Today I was clearing out an area of the living room I’d neglected forever and thought, “what the heck is in this box?” And it was a few more mandalas! When Katara had made a mess of the mandalas, I’d stuck those that were most mixed up in this box … and forgot where I put it. Oh no! So, I have some more big apologies to make, and some more mandalas that are looking for their makers.
Update: The one above belongs to Cheryl
I have the mandalas and I have some of the letters from the makers, but I haven’t been able to identify which goes with whom. So I’ll share what I have here in the hopes that the makers will reach out and let me know who to attribute the beautiful work to. I do know that some of these were submitted anonymously, so it’s totally okay if you see yours and don’t want to claim it publicly.
The Makers and Their Words
Here are the names and messages I believe are associated with these crafters:
Cheryl, whose story I’ll be sharing in full in a post later this week.
Emmy, (whose work I previously mixed up for Joanna‘s)
An anonymous crafter who writes,
“Having suffered on and off with depression most of my life, I was sad to hear of Marinke’s death. I thought of her when I saw this variegated yarn in my stash, and of the flower fields of her native Holland. Depression steals so much – I wanted to honor her and those of us who continue to fight.”
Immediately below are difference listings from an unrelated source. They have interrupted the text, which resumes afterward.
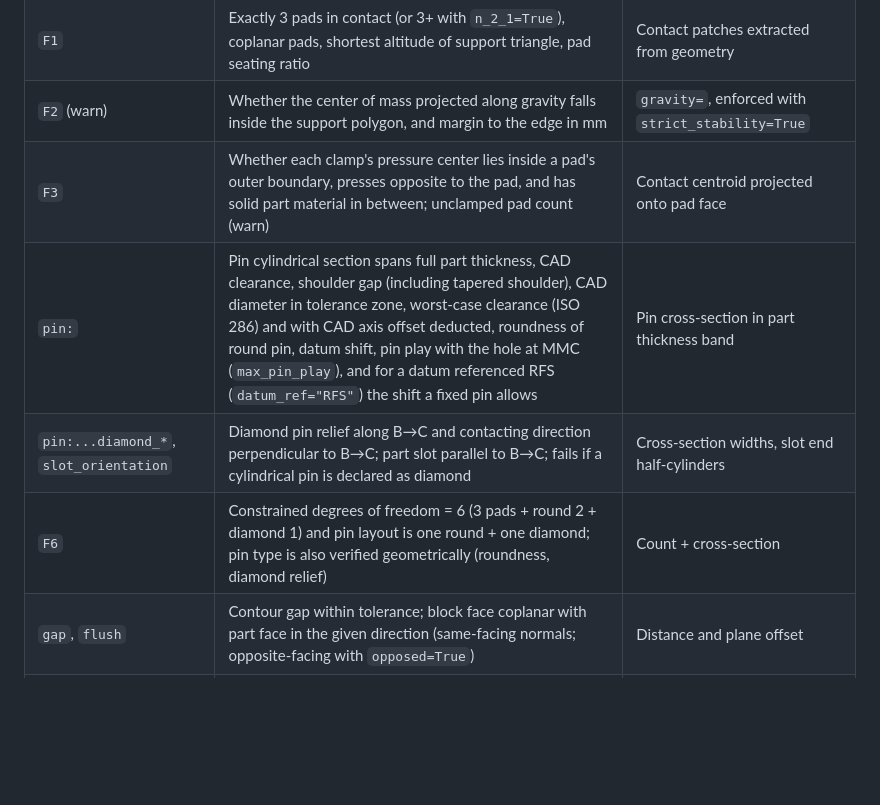
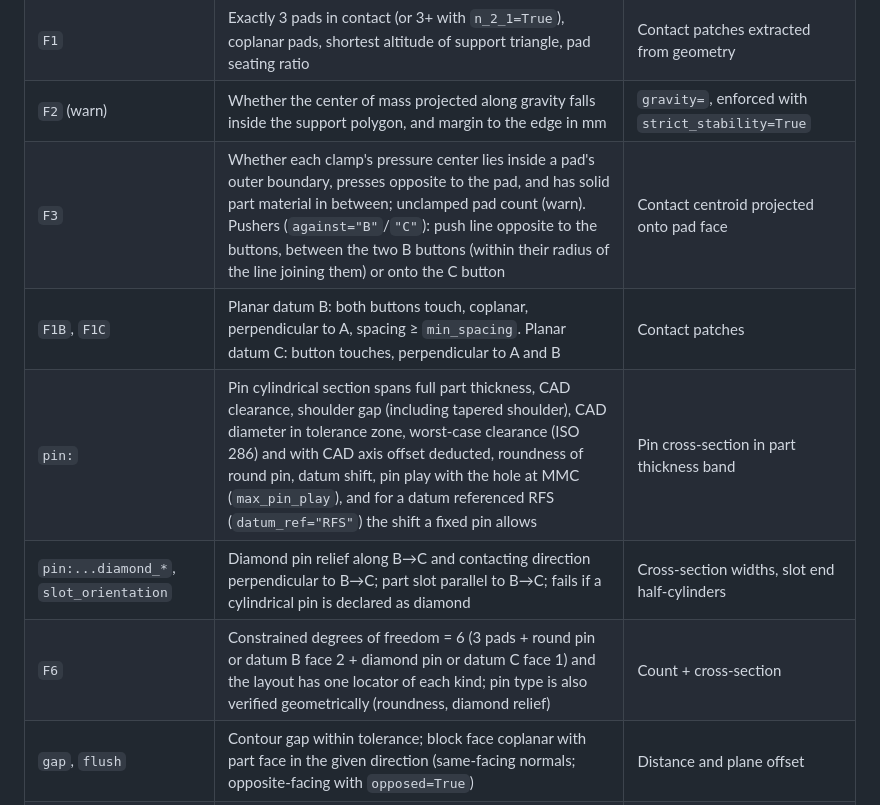
Before and after one commit to DailyDana/fikstur-kontrol, a Markdown page: README.md, the part around one of its changes. GitHub-like rendering; blank space fills up the shorter version.

```diff
--- a/README.md
+++ b/README.md
@@ -85,10 +107,11 @@ is reported without turning the run red.
 | `contact`, `clear` | Part touches only datum pads and clamp pads; stays at least `min_clearance` (0.1 mm) away from every other body | cad-khana tangent contact and distance |
 | `F1` | Exactly 3 pads in contact (or 3+ with `n_2_1=True`), coplanar pads, shortest altitude of support triangle, pad seating ratio | Contact patches extracted from geometry |
 | `F2` (warn) | Whether the center of mass projected along gravity falls inside the support polygon, and margin to the edge in mm | `gravity=`, enforced with `strict_stability=True` |
-| `F3` | Whether each clamp's pressure center lies inside a pad's outer boundary, presses opposite to the pad, and has solid part material in between; unclamped pad count (warn) | Contact centroid projected onto pad face |
+| `F3` | Whether each clamp's pressure center lies inside a pad's outer boundary, presses opposite to the pad, and has solid part material in between; unclamped pad count (warn). Pushers (`against="B"`/`"C"`): push line opposite to the buttons, between the two B buttons (within their radius of the line joining them) or onto the C button | Contact centroid projected onto pad face |
+| `F1B`, `F1C` | Planar datum B: both buttons touch, coplanar, perpendicular to A, spacing ≥ `min_spacing`. Planar datum C: button touches, perpendicular to A and B | Contact patches |
 | `pin:` | Pin cylindrical section spans full part thickness, CAD clearance, shoulder gap (including tapered shoulder), CAD diameter in tolerance zone, worst-case clearance (ISO 286) and with CAD axis offset deducted, roundness of round pin, datum shift, pin play with the hole at MMC (`max_pin_play`), and for a datum referenced RFS (`datum_ref="RFS"`) the shift a fixed pin allows | Pin cross-section in part thickness band |
 | `pin:...diamond_*`, `slot_orientation` | Diamond pin relief along B→C and contacting direction perpendicular to B→C; part slot parallel to B→C; fails if a cylindrical pin is declared as diamond | Cross-section widths, slot end half-cylinders |
-| `F6` | Constrained degrees of freedom = 6 (3 pads + round 2 + diamond 1) and pin layout is one round + one diamond; pin type is also verified geometrically (roundness, diamond relief) | Count + cross-section |
+| `F6` | Constrained degrees of freedom = 6 (3 pads + round pin or datum B face 2 + diamond pin or datum C face 1) and the layout has one locator of each kind; pin type is also verified geometrically (roundness, diamond relief) | Count + cross-section |
 | `gap`, `flush` | Contour gap within tolerance; block face coplanar with part face in the given direction (same-facing normals; opposite-facing with `opposed=True`) | Distance and plane offset |
 | `K8` | Every fixture body is connected to the base by contact (or a guided fit within `connection_tol`) | Contact graph |
 | `removal_path` | Part can be removed along the given direction without obstruction | cad-khana `swept` (exact sweep; sampled for torus/freeform faces) |
```
Also changed, not shown: other parts of README.md (+22 -0 lines), docs/nist_ftc08_fixture.png (added), 2 other files.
I think, but am not certain, that the following card’s message also came from the same anonymous crafter as above,
“I only recently became aware of Marinke and her work and am greatly saddened by her suicide. She was beautiful and created such wonderful things! It is a loss to the world.
My attempts to copy her patterns, not perfectly by any means, are done to respect and celebrate her creativity. Red, white and blue projects have always been favorites of mine, so when I learned that the Dutch flag has these colors, I had to use them for one of my mandalas.”
Nina, who writes, “Wink’s work was (is) inspiring. Bringing awareness to depression and suicide is important. Sometimes you don’t know that what you’re feeling can take over and then it may be too late. It takes courage to get help, not weakness. You are not alone.”
Update: The one above belongs to Nina!
An anonymous crafter who writes, “Thinking of you Wink. Thank you for your inspiration and the beauty of your work. You will be missed.”
And finally Gail, who writes,
“Thank you so much for the opportunity to remember and celebrate Wink for her work and her life. I never met her but communicated through posts and was struck by her enthusiasm, passion and talents. She was such “a creative being” and this is such a sad, sad loss.
I still can’t believe she’s gone and in such a manner – which strikes a degree of fear as I have a very dear member of my own family who suffers the same debilitating dis-ease.
I wish Wink’s family blessings and hope that they can come to terms with her passing. For Wink I wish her peace as she is now set free.”
Each of these contributions is beautiful and meaningful. Again, huge apologies for the mix-ups as we near the end of this project. With the right information, I’ll happily right them! Thank you again to each and every person who shared their heart and handwork with us for the Mandalas for Marinke remembrance project.